The next generation of doctors will practice medicine in an era of evidence-based medicine, attended by an exponential increase in basic, translational, clinical and health-service-related research. By the start of their residency, today’s medical school graduates must have the ability to understand and apply medical research literature to patient care. Knowledge of the advances in clinical research designs, methods and analytic approaches will empower them to critically evaluate research publications and set a good foundation for participation in research throughout their careers.
Medical students at the Duke-National University of Singapore (Duke-NUS) Medical School participate in a compulsory clinical, health service or translational science research component during their third year. The goal is to provide in-depth exposure to research via a mentored experience that enables students to understand the research process—including developing an idea into a proposal, executing the proposal, and analyzing and interpreting the results to answer important questions. By direct participation, students learn the strengths and limitations of research studies and the factors that affect study validity and generalizability. Thus they become well-informed users of and potential contributors to the evolving body of knowledge. The role of the Centre for Quantitative Medicine (CQM) focuses on quantitative support for third-year students who choose to conduct clinical or health service research at Duke-NUS.

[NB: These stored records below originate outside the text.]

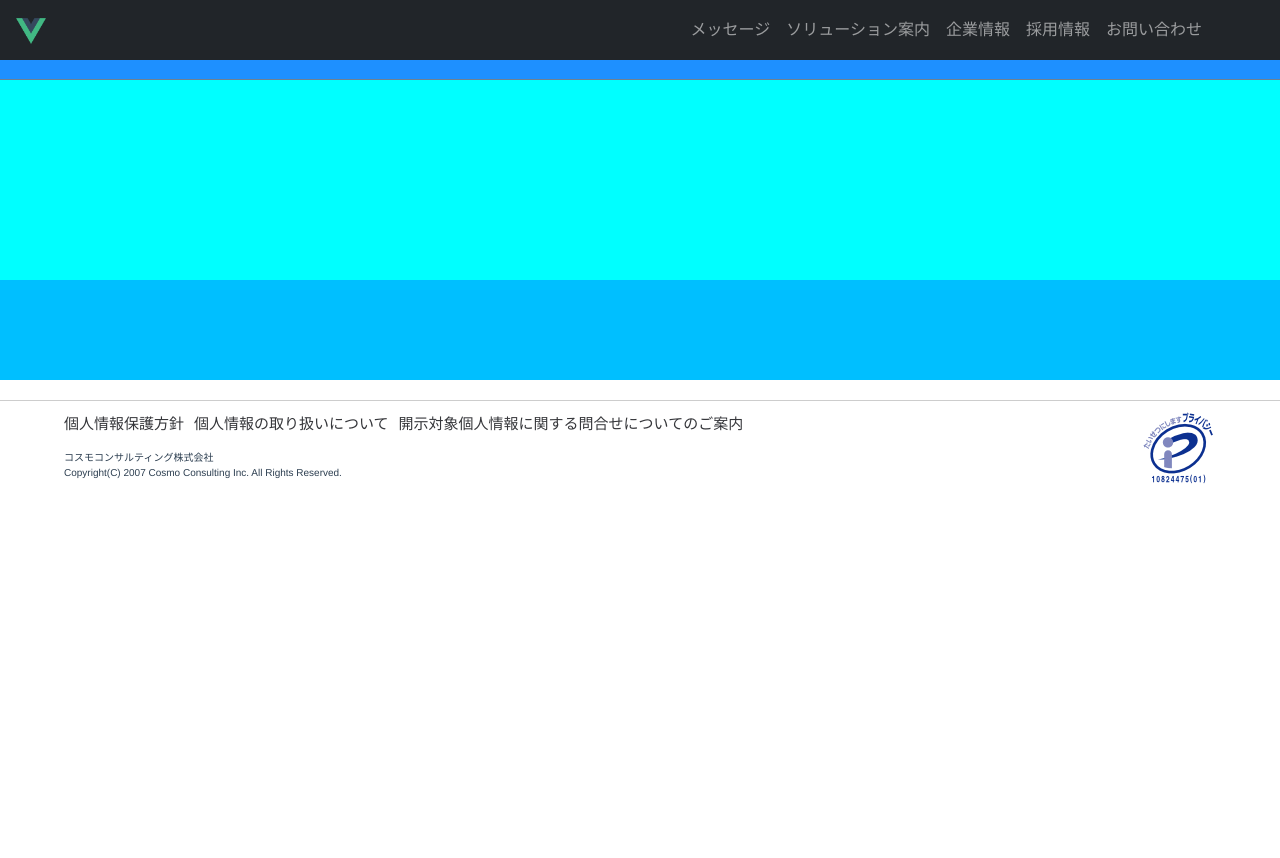
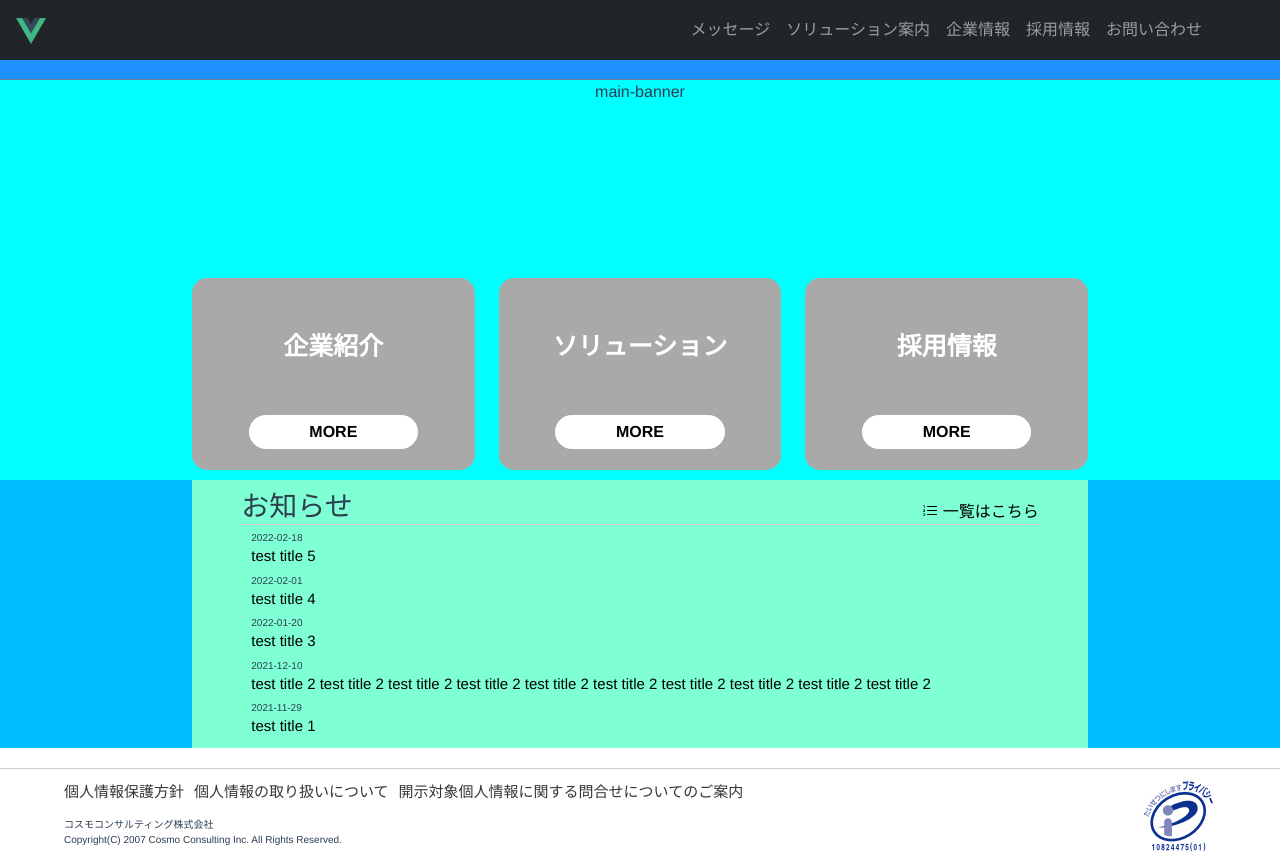
Before and after one commit to snowmemorySM/cosmo-home, a Vue app: page / in a window 1280 px wide. Before the commit the page ends 800 px from the top, so only its background shows below. Built offline with nearby package versions, Linux system fonts and the light colour scheme.

Commit message:
ホームレイアウト

```diff
--- a/src/views/Home.vue
+++ b/src/views/Home.vue
@@ -1,10 +1,51 @@
 <template>
   <div class="main-container">
     <div id="main-banner">
-
+      main-banner
+      <div class="quick-links">
+        <div class="row">
+          <div class="col-sm">
+            <a href="/company" class="main-link-info">
+              <div class="title">企業紹介</div>
+              <div class="more">MORE</div>
+            </a>
+          </div>
+          <div class="col-sm">
+            <a href="/solution"  class="main-link-info">
+              <div class="title">ソリューション</div>
+              <div class="more">MORE</div>
+            </a>
+          </div>
+          <div class="col-sm">
+            <a href="/recruit" class="main-link-info">
+              <div class="title">採用情報</div>
+              <div class="more">MORE</div>
+            </a>
+          </div>
+        </div>
+      </div>
     </div>
     <div id="main-info">
-
+        <div class="notice-box">
+          <div class="notice-title-box">
+            <span class="left-title">
+              <h3>お知らせ</h3>
+            </span>
+            <span class="right-btn">
+              <b-link href="#foo" disabled>
+                <b-icon icon="list-ol" aria-hidden="true"></b-icon> 一覧はこちら
+              </b-link>
+            </span>
+          </div>
+          <div class="notice-list">
+            <div v-for="(item, index) in list" :key="index" class="row-box">
+              <div class="notice-date">{{item.date}}</div>
+              <div class="notice-title">
+                <a v-bind:href="`/notice/${item.id}`">{{item.title}}</a>
+              </div>
+            </div>
+          </div>
+        </div>
     </div>
   </div>
 </template>
@@ -15,17 +56,150 @@ export default {
   name: 'Home',
   components: {
 
-  }
+  },
+  data() {
+    return {
+      list: [
+        {
+          id: 5,
+          date: '2022-02-18',
+          title: 'test title 5'
+        },
+        {
+          id: 4,
+          date: '2022-02-01',
+          title: 'test title 4'
+        },
+        {
+          id: 3,
+          date: '2022-01-20',
+          title: 'test title 3'
+        },
+        {
+          id: 2,
+          date: '2021-12-10',
+          title: 'test title 2 test title 2 test title 2 test title 2 test title 2 test title 2 test title 2 test title 2 test title 2 test title 2'
+        },
+        {
+          id: 1,
+          date: '2021-11-29',
+          title: 'test title 1'
+        },
+      ],
+    };
+  },
 }
 </script>
 
 <style scoped>
 #main-banner {
+  position: relative;
   background-color: aqua;
-  min-height: 200px;
+  min-height: 400px;
 }
 #main-info {
+  position: relative;
   background-color: deepskyblue;
   min-height: 100px;
 }
+
+.quick-links {
+  position: absolute;
+  width: 70%;
+  margin: 0 auto;
+  bottom: 10px;
+  left: 15%;
+}
+
+.quick-links .row a {
+  background-size: cover;
+  text-decoration-line: none;
+  background: darkgrey;
+  display: block;
+  padding-bottom: 1px;
+  border-radius: 15px;
+}
+
+.quick-links .main-link-info .title {
+    padding: 50px 0 30px;
+    font-size: 25px;
+    color: #FFF;
+    font-weight: bold;
+}
+
+.quick-links .main-link-info .more {
+    width: 60%;
+    margin: 0 auto;
+    padding: 5px 20px;
+    background-color: #fff;
+    color: #000;
+    font-weight: bold;
+    border-radius: 17px;
+    margin-top: 20px;
+    margin-bottom: 20px;
+}
+
+.notice-box {
+  width: 70%;
+  margin: 0 auto;
+  min-height: 200px;
+  padding: 5px;
+  background-color: aquamarine;
+}
+
+#main-info .notice-box .notice-title-box,
+#main-info .notice-box .notice-list {
+  position: relative;
+  width: 90%;
+  margin: 0 auto;
+}
+
+#main-info .notice-box .notice-title-box {
+  padding: 5px 0 34px 0;
+  border-bottom: 1px solid #CDCDCD;
+}
+
+#main-info .notice-box .notice-title-box .left-title {
+  position: absolute;
+  left: 0;
+}
+
+#main-info .notice-box .notice-title-box .right-btn {
+  position: absolute;
+  padding-top: 10px;
+  right: 0;
+}
+
+#main-info .notice-box a {
+  color: #000;
+  text-decoration: none;
+}
+
+#main-info .notice-box .notice-list {
+  margin-top: 5px;
+  min-height: 50px;
+  text-align: left;
+}
+
+#main-info .notice-box .notice-list .row-box {
+  position: relative;
+  width: 100%;
+  padding-bottom: 5px;
+}
+
+.notice-date, .notice-title {
+  padding: 0 10px;
+}
+
+.notice-date {
+  font-size: 10px;
+}
+
+.notice-title {
+  font-size: 15px;
+  overflow:hidden;
+  text-overflow:ellipsis;
+  white-space:nowrap;
+}
+
 </style>
```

The program goals are for the student to:
- Develop an understanding and appreciation of basic clinical research principles, procedures, practices and methodologies, particularly as they apply to study design selection and the development of study aims and hypotheses
- Develop a conceptual foundation for understanding the quantitative aspects of clinical research, including commonly applied statistical tests and analysis methods, sample size and power, use of statistical software and presentation of research findings
- Engage in a research project with mentored guidance from clinical and quantitative experts
Students conduct their research under the supervision of a clinical mentor, a physician faculty member who is a specialist in a particular area approved by the third-year Research Curriculum Review Committee. Students are also assigned a quantitative mentor—faculty or staff with a PhD or MS Degree in statistics or epidemiology who provide expertise in study design, measurement and analysis. The aim is to assist while empowering the student with the quantitative knowledge and skills required for clinical research. This close individual mentoring gives students the opportunity for frequent and intensive one-on-one consultation throughout the third year. Quantitative mentors continually review progress on the assigned projects and provide help in overcoming obstacles—help that might otherwise be unavailable. Typically the quantitative and clinical mentors meet from time to time with the student.
Program orientation is conducted at the beginning of the academic year. Students are given an overview of the third-year research experience and are advised on expectations, common pitfalls and deliverables. Guidance is given for converting ideas into specific primary and secondary study aims and formulating hypotheses.
An online Research Methods and Analysis (RMA) provides essential quantitative competencies that complement the student’s third-year research. The course emphasizes understanding research study designs and analytic approaches and provides a foundational review of concepts and terminology. The approach is based on understanding the principles of biostatistics and clinical epidemiology as opposed to formulas and mathematics. The goal is for students to develop sufficient understanding of statistical concepts and methods to enable them to read, evaluate, and interpret statistical analyses in the literature with a discerning eye, and to apply principles of evidence-based medicine as practicing physicians. Weekly chapter readings are assigned from texts and complemented with online multiple-choice questions for student self-assessment. Voice annotated presentations (VAPs) developed by faculty and clinicians are also available which elucidate the reading material in greater depth. Quantitative faculty and staff are available to students throughout the academic year on an individual basis. Midterm and final exams that cover the assigned readings are taken online.
The program includes a series of weekly interactive sessions facilitated by faculty clinicians and biostatisticians. Students are assigned to groups of 8 to 10 facilitated by at least one clinician faculty member and one quantitative expert to ensuring both clinical and quantitative guidance. Groups meet weekly during which two projects are presented and critiqued. The format consists of two student presentations, each followed by an interactive discussion among presenters, classmate peers and faculty facilitators. Students are exposed to a broad perspective of research types, study designs, common research problems and pitfalls that they may personally encounter.
Each student is required to submit a thesis at end of the academic year. The thesis is graded separately on a quantitative and clinical basis of the write-up elements, viz., background, methods, analysis and discussion, but not on the significance of outcomes. Theses are graded fail, pass or honours.